◆ **What to work on**: Copy all records exactly; omit pictures.

════════

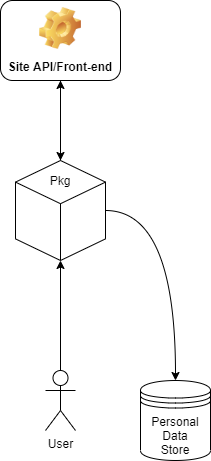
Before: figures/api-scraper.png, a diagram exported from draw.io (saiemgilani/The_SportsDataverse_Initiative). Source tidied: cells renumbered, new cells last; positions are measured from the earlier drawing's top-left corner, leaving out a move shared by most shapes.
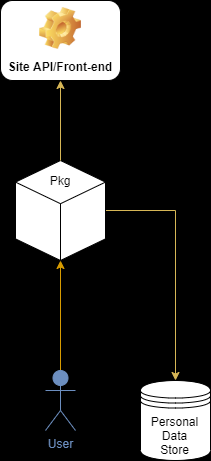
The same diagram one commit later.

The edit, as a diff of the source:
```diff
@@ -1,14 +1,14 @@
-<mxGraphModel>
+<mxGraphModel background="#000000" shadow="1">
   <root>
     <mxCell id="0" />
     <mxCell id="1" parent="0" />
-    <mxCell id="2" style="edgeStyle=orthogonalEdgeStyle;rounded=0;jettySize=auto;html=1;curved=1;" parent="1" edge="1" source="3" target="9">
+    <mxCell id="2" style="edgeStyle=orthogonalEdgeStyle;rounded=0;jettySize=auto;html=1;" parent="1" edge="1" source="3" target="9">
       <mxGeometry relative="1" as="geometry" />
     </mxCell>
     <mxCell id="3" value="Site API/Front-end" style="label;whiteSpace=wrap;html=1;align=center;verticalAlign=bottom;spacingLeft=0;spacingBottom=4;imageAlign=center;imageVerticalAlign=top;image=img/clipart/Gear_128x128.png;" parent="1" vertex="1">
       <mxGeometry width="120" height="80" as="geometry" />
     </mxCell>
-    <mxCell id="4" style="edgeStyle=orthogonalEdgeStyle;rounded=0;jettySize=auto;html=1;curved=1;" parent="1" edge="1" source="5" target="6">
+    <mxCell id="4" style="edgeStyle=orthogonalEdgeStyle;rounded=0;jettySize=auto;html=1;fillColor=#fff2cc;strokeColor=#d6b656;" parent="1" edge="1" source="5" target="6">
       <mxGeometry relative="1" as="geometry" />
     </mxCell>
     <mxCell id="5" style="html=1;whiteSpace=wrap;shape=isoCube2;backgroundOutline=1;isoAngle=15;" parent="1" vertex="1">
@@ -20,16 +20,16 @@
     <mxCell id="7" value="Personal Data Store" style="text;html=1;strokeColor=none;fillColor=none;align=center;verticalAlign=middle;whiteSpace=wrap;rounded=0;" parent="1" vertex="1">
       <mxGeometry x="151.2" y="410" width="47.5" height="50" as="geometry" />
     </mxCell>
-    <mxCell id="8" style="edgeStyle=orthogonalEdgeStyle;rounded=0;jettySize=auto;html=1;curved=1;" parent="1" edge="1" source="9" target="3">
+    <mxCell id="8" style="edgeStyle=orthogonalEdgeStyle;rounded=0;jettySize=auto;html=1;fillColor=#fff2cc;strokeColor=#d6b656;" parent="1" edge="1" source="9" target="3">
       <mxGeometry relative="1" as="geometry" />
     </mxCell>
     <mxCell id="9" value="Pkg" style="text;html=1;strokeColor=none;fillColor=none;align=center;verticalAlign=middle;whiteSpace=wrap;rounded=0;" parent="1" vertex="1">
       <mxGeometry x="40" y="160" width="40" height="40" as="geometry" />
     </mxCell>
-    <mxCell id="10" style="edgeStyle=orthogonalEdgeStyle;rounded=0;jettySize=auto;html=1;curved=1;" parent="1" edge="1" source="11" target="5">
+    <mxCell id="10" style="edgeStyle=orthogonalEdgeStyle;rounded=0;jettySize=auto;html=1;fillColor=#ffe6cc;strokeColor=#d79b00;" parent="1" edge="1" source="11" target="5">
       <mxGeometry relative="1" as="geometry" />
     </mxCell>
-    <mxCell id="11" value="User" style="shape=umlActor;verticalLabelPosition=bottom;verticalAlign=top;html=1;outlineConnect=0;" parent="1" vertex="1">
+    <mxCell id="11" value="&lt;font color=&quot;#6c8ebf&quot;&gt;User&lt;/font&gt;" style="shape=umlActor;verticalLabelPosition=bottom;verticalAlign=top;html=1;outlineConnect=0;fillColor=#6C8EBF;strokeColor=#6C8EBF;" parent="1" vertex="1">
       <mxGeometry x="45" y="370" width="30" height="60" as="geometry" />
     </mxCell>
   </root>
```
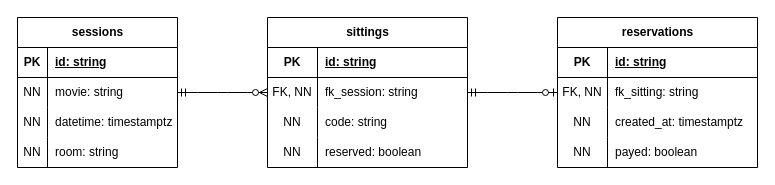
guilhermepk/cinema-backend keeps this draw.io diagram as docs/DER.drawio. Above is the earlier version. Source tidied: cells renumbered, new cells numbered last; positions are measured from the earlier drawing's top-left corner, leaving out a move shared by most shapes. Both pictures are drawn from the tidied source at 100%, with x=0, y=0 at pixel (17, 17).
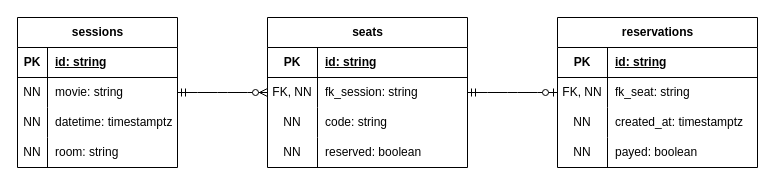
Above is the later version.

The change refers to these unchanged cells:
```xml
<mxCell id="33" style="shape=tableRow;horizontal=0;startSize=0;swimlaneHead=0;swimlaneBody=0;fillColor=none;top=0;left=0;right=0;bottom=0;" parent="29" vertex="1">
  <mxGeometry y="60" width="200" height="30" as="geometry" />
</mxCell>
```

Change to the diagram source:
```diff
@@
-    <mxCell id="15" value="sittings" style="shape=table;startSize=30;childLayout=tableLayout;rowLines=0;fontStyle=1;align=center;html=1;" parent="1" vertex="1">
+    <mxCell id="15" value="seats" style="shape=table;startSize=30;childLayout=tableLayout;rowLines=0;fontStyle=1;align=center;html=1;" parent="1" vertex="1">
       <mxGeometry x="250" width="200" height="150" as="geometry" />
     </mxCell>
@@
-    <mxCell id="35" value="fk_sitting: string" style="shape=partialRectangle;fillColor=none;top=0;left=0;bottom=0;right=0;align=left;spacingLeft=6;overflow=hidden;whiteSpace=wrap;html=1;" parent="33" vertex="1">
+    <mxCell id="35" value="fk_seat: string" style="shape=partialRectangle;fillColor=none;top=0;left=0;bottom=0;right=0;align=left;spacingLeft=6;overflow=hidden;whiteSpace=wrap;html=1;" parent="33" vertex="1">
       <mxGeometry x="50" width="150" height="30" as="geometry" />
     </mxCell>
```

════════

◆ **Response box**:
Before: figures/api-scraper.png, a diagram exported from draw.io (saiemgilani/The_SportsDataverse_Initiative). Source tidied: cells renumbered, new cells last; positions are measured from the earlier drawing's top-left corner, leaving out a move shared by most shapes.
The same diagram one commit later.

The edit, as a diff of the source:
```diff
@@ -1,14 +1,14 @@
-<mxGraphModel>
+<mxGraphModel background="#000000" shadow="1">
   <root>
     <mxCell id="0" />
     <mxCell id="1" parent="0" />
-    <mxCell id="2" style="edgeStyle=orthogonalEdgeStyle;rounded=0;jettySize=auto;html=1;curved=1;" parent="1" edge="1" source="3" target="9">
+    <mxCell id="2" style="edgeStyle=orthogonalEdgeStyle;rounded=0;jettySize=auto;html=1;" parent="1" edge="1" source="3" target="9">
       <mxGeometry relative="1" as="geometry" />
     </mxCell>
     <mxCell id="3" value="Site API/Front-end" style="label;whiteSpace=wrap;html=1;align=center;verticalAlign=bottom;spacingLeft=0;spacingBottom=4;imageAlign=center;imageVerticalAlign=top;image=img/clipart/Gear_128x128.png;" parent="1" vertex="1">
       <mxGeometry width="120" height="80" as="geometry" />
     </mxCell>
-    <mxCell id="4" style="edgeStyle=orthogonalEdgeStyle;rounded=0;jettySize=auto;html=1;curved=1;" parent="1" edge="1" source="5" target="6">
+    <mxCell id="4" style="edgeStyle=orthogonalEdgeStyle;rounded=0;jettySize=auto;html=1;fillColor=#fff2cc;strokeColor=#d6b656;" parent="1" edge="1" source="5" target="6">
       <mxGeometry relative="1" as="geometry" />
     </mxCell>
     <mxCell id="5" style="html=1;whiteSpace=wrap;shape=isoCube2;backgroundOutline=1;isoAngle=15;" parent="1" vertex="1">
@@ -20,16 +20,16 @@
     <mxCell id="7" value="Personal Data Store" style="text;html=1;strokeColor=none;fillColor=none;align=center;verticalAlign=middle;whiteSpace=wrap;rounded=0;" parent="1" vertex="1">
       <mxGeometry x="151.2" y="410" width="47.5" height="50" as="geometry" />
     </mxCell>
-    <mxCell id="8" style="edgeStyle=orthogonalEdgeStyle;rounded=0;jettySize=auto;html=1;curved=1;" parent="1" edge="1" source="9" target="3">
+    <mxCell id="8" style="edgeStyle=orthogonalEdgeStyle;rounded=0;jettySize=auto;html=1;fillColor=#fff2cc;strokeColor=#d6b656;" parent="1" edge="1" source="9" target="3">
       <mxGeometry relative="1" as="geometry" />
     </mxCell>
     <mxCell id="9" value="Pkg" style="text;html=1;strokeColor=none;fillColor=none;align=center;verticalAlign=middle;whiteSpace=wrap;rounded=0;" parent="1" vertex="1">
       <mxGeometry x="40" y="160" width="40" height="40" as="geometry" />
     </mxCell>
-    <mxCell id="10" style="edgeStyle=orthogonalEdgeStyle;rounded=0;jettySize=auto;html=1;curved=1;" parent="1" edge="1" source="11" target="5">
+    <mxCell id="10" style="edgeStyle=orthogonalEdgeStyle;rounded=0;jettySize=auto;html=1;fillColor=#ffe6cc;strokeColor=#d79b00;" parent="1" edge="1" source="11" target="5">
       <mxGeometry relative="1" as="geometry" />
     </mxCell>
-    <mxCell id="11" value="User" style="shape=umlActor;verticalLabelPosition=bottom;verticalAlign=top;html=1;outlineConnect=0;" parent="1" vertex="1">
+    <mxCell id="11" value="&lt;font color=&quot;#6c8ebf&quot;&gt;User&lt;/font&gt;" style="shape=umlActor;verticalLabelPosition=bottom;verticalAlign=top;html=1;outlineConnect=0;fillColor=#6C8EBF;strokeColor=#6C8EBF;" parent="1" vertex="1">
       <mxGeometry x="45" y="370" width="30" height="60" as="geometry" />
     </mxCell>
   </root>
```
guilhermepk/cinema-backend keeps this draw.io diagram as docs/DER.drawio. Above is the earlier version. Source tidied: cells renumbered, new cells numbered last; positions are measured from the earlier drawing's top-left corner, leaving out a move shared by most shapes. Both pictures are drawn from the tidied source at 100%, with x=0, y=0 at pixel (17, 17).
Above is the later version.

The change refers to these unchanged cells:
```xml
<mxCell id="33" style="shape=tableRow;horizontal=0;startSize=0;swimlaneHead=0;swimlaneBody=0;fillColor=none;top=0;left=0;right=0;bottom=0;" parent="29" vertex="1">
  <mxGeometry y="60" width="200" height="30" as="geometry" />
</mxCell>
```

Change to the diagram source:
```diff
@@
-    <mxCell id="15" value="sittings" style="shape=table;startSize=30;childLayout=tableLayout;rowLines=0;fontStyle=1;align=center;html=1;" parent="1" vertex="1">
+    <mxCell id="15" value="seats" style="shape=table;startSize=30;childLayout=tableLayout;rowLines=0;fontStyle=1;align=center;html=1;" parent="1" vertex="1">
       <mxGeometry x="250" width="200" height="150" as="geometry" />
     </mxCell>
@@
-    <mxCell id="35" value="fk_sitting: string" style="shape=partialRectangle;fillColor=none;top=0;left=0;bottom=0;right=0;align=left;spacingLeft=6;overflow=hidden;whiteSpace=wrap;html=1;" parent="33" vertex="1">
+    <mxCell id="35" value="fk_seat: string" style="shape=partialRectangle;fillColor=none;top=0;left=0;bottom=0;right=0;align=left;spacingLeft=6;overflow=hidden;whiteSpace=wrap;html=1;" parent="33" vertex="1">
       <mxGeometry x="50" width="150" height="30" as="geometry" />
     </mxCell>
```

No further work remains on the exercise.